2004 was probably a year television changed slightly. After it was evident that heavily serialized genre shows wouldn’t really work on broadcast networks, ABC went ahead in making television history with LOST. Not as much as during the first season than the second season, but in a way, LOST created its own history after the show quickly established itself as a ratings crusher. Not only did the show start off with great numbers, it actually stayed great. Granted, ABC might have had the usual worries, after the numbers slightly dwindled down in weeks two and three, but it speaks for the show that the numbers only went down by less than one ratings point (while the down-trend is usually higher than just a little more than half a ratings point) and a little more than 2 million viewers. And when LOST picked up again, and even went towards an 8+ rating in the beginning of 2005, it was clear that LOST is a major success. You can count the shows that delivered these kind of ratings climbs on one hand.

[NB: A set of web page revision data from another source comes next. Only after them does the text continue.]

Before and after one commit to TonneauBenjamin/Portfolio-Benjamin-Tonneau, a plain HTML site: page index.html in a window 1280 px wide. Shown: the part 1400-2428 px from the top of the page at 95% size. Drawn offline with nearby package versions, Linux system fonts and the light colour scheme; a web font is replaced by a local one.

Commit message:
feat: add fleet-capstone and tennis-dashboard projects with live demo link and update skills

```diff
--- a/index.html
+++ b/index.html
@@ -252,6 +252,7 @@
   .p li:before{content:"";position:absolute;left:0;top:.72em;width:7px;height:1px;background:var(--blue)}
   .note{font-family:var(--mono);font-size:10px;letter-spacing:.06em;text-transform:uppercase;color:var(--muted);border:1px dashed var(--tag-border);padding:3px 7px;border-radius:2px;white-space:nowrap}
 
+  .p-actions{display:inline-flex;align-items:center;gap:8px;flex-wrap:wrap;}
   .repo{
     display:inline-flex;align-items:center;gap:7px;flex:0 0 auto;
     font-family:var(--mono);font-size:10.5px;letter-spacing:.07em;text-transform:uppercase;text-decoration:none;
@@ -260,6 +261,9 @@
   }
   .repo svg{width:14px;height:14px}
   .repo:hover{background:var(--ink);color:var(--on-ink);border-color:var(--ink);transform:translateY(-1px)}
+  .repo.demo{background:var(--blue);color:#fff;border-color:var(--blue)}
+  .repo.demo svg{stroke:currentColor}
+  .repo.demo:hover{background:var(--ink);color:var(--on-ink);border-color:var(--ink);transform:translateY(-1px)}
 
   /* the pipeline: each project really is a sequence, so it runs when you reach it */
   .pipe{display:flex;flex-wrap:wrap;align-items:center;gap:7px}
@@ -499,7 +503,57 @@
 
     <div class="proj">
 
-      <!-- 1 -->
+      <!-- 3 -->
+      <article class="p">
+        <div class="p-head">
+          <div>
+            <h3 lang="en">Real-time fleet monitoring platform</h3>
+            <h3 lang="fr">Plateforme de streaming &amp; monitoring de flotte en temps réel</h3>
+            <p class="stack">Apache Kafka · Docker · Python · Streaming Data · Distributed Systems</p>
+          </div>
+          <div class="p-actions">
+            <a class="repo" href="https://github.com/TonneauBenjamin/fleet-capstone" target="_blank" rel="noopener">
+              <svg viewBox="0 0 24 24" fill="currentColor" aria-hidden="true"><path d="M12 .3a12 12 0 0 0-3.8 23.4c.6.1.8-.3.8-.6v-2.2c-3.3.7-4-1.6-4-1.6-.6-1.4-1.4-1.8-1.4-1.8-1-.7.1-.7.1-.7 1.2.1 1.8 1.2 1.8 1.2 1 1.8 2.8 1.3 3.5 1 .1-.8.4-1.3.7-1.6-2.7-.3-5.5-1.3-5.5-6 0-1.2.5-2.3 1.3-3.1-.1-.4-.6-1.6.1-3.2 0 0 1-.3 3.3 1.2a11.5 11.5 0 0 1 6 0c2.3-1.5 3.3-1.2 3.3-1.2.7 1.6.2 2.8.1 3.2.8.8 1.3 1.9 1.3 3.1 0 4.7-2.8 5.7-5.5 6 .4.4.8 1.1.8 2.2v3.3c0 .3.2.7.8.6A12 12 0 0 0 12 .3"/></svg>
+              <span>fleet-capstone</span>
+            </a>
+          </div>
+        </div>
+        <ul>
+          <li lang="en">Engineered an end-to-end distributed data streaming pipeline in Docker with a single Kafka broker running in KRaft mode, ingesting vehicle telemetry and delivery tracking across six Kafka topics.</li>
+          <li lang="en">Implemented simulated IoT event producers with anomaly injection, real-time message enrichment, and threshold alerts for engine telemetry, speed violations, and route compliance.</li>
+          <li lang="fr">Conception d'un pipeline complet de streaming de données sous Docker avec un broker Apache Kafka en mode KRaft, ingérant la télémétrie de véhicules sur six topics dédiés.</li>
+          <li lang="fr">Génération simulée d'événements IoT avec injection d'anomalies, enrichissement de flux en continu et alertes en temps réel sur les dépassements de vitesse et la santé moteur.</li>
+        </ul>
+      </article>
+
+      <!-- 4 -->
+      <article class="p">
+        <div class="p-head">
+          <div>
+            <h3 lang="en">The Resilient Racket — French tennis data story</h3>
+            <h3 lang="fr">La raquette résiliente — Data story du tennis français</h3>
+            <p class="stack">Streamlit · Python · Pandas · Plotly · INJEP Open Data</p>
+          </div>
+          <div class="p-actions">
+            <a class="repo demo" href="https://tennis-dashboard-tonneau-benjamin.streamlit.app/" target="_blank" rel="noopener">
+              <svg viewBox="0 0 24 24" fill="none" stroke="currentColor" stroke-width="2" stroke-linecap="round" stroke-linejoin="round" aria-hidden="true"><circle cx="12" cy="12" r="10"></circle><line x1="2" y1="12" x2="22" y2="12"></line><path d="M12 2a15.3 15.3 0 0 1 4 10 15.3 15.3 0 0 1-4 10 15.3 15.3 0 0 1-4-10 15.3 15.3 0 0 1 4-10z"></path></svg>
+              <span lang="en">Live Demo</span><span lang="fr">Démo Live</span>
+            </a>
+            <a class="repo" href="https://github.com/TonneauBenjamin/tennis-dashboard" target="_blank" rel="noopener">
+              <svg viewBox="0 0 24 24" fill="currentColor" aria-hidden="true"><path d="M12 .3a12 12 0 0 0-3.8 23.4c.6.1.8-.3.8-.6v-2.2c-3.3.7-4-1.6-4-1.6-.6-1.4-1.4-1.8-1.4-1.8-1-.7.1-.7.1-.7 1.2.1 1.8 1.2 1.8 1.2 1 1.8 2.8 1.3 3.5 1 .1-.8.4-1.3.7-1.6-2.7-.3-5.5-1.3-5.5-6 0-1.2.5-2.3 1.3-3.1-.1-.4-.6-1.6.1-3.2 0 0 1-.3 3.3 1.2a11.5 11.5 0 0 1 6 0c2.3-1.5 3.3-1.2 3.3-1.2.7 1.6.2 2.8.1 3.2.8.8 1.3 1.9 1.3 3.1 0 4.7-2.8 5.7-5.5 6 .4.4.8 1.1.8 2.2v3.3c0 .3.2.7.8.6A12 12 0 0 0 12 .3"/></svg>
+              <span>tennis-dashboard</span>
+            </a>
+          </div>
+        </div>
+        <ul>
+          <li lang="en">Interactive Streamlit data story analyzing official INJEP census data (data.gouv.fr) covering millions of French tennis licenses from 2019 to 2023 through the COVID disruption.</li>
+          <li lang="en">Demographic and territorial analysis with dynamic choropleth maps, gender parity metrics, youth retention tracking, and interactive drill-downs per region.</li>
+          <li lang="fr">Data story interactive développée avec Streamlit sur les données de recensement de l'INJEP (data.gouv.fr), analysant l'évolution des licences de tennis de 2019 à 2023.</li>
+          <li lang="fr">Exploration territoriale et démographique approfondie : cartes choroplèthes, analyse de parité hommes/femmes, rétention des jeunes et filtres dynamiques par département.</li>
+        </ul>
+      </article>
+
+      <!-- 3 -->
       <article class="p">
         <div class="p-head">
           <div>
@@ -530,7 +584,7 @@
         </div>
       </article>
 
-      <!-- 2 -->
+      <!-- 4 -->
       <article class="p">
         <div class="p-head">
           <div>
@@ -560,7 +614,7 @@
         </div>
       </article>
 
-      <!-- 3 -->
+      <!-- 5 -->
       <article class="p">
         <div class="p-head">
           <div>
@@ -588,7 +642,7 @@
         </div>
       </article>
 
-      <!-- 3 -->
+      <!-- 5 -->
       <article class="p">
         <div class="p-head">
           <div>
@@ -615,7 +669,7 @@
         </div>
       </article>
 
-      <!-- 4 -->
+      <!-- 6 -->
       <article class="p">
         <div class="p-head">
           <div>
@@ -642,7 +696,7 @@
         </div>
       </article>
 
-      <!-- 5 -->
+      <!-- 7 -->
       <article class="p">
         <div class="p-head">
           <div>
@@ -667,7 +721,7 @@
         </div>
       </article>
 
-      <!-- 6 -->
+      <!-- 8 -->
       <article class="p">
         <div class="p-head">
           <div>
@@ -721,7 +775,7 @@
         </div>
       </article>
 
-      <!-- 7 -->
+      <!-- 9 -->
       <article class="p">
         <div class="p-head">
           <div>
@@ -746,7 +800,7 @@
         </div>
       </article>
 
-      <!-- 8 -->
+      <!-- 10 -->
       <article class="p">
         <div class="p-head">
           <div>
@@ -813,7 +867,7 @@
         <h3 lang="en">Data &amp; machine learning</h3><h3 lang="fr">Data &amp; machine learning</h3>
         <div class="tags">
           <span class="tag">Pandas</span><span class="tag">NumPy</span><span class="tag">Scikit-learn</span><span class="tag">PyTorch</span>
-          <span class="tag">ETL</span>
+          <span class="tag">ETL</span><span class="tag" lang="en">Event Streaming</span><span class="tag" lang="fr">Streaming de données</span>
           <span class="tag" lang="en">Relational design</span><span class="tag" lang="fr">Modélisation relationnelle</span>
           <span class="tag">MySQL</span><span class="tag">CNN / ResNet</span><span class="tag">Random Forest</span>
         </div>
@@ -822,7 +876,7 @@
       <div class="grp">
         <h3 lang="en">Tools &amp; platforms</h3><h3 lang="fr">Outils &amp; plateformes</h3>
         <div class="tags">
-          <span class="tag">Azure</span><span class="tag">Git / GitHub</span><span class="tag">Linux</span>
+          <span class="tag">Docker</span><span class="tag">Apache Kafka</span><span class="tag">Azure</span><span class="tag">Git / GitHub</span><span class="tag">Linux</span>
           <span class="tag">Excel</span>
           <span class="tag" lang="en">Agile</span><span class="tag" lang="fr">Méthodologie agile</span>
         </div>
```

With numbers like these, it seems surprising that the viewership numbers only changed within a radius of around five million viewers. And again, it speaks for the success and quality of the show that LOST only danced around 16.5 (low point, episode 3) and 21.6 million viewers (high point, episode 12). Obviously the hype with the audience was strong, to give the show a season high right at the start of 2005.